On the 6th of February 1921, the Yankees sent out a press release stating the intended purchase of 10 acres of land in the Bronx. Just one year later, the Yankees bought Babe Ruth from the Boston Red Sox. This set a precedent which would make the New York Yankees one of the most successful and influential sports teams in the world.
Initially sharing a stadium with the Giants, the Yankees broke away to build their own stadium which have the capacity to host 70,000 fans. On opening day, the stadium was crammed with spectators, with thousands more cramming outside the gates. The inaugural game took place against the Red Sox, with Babe Ruth hitting a three-run homer to smash the Sox 4-1. The new stadium and new fame was a thorn in the side of the Giants who were not used to playing second fiddle to the Yankees. This rivalry was compounded when the Yankees hosted the first of their 33 World Series over their former landlords, the Giants. The total currently stands at 26. Because of Babe Ruth’s enigmatic pulling power, the stadium became known as ??The House That Ruth Built??.
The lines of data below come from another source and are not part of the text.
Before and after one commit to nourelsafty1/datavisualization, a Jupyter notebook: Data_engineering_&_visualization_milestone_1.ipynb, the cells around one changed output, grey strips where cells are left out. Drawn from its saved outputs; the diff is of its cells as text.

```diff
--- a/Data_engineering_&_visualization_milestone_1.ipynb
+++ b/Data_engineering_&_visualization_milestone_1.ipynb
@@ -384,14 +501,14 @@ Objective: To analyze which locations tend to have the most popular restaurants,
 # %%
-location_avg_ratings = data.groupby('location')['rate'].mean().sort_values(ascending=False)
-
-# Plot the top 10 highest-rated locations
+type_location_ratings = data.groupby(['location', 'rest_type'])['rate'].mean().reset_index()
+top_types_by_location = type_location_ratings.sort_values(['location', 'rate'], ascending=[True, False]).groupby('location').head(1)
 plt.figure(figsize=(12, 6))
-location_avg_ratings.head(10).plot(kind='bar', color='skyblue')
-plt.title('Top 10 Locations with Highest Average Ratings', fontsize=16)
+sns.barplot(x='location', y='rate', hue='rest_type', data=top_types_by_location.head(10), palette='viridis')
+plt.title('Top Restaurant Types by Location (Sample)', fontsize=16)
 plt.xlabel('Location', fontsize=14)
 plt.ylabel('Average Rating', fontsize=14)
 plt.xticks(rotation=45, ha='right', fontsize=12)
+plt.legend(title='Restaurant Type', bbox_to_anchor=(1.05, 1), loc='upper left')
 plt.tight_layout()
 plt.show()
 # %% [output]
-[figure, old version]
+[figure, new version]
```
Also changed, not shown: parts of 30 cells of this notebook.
Over the years the stadium has undergone certain aesthetic and comfort changes, but the true character and appeal of the Yankee Stadium is still very much a part of a history which can still be felt today.
If you enjoy reading about history, New York Journey features an interesting section on the history of New York City.
Fleet Week, taking place from May 23 to 30, 2007, is one event that should not be missed. Any person with a remote interest in the sea – and even those without any – will revel in the splendour of what Fleet Week has to offer. Thousands of sailors, marines, coast guardsmen and naval officers from around the world will participate in this year’s event. Having taken place almost every year since 1984, Fleet Week is New York’s way of thanking its servicemen as well as making the armed forces more accessible to the wider community.
This is also an opportunity for the US to show off its latest toys, with visitors to Fleet Week able to board certain vessels and watch the exhibitors demonstrate some of the newest naval technology on offer. Furthermore, there will also be international ships participating in Fleet Week and therefore an opportunity to see what other countries’ naval forces have to offer. Visitors to Fleet Week are also able to personally meet the personnel who man the vessels. In 2006, almost 100,000 people visited this event and this year the number is expected to grow.
Head to New York Journey for hotel reviews and interesting tourist attractions while visiting the Big Apple.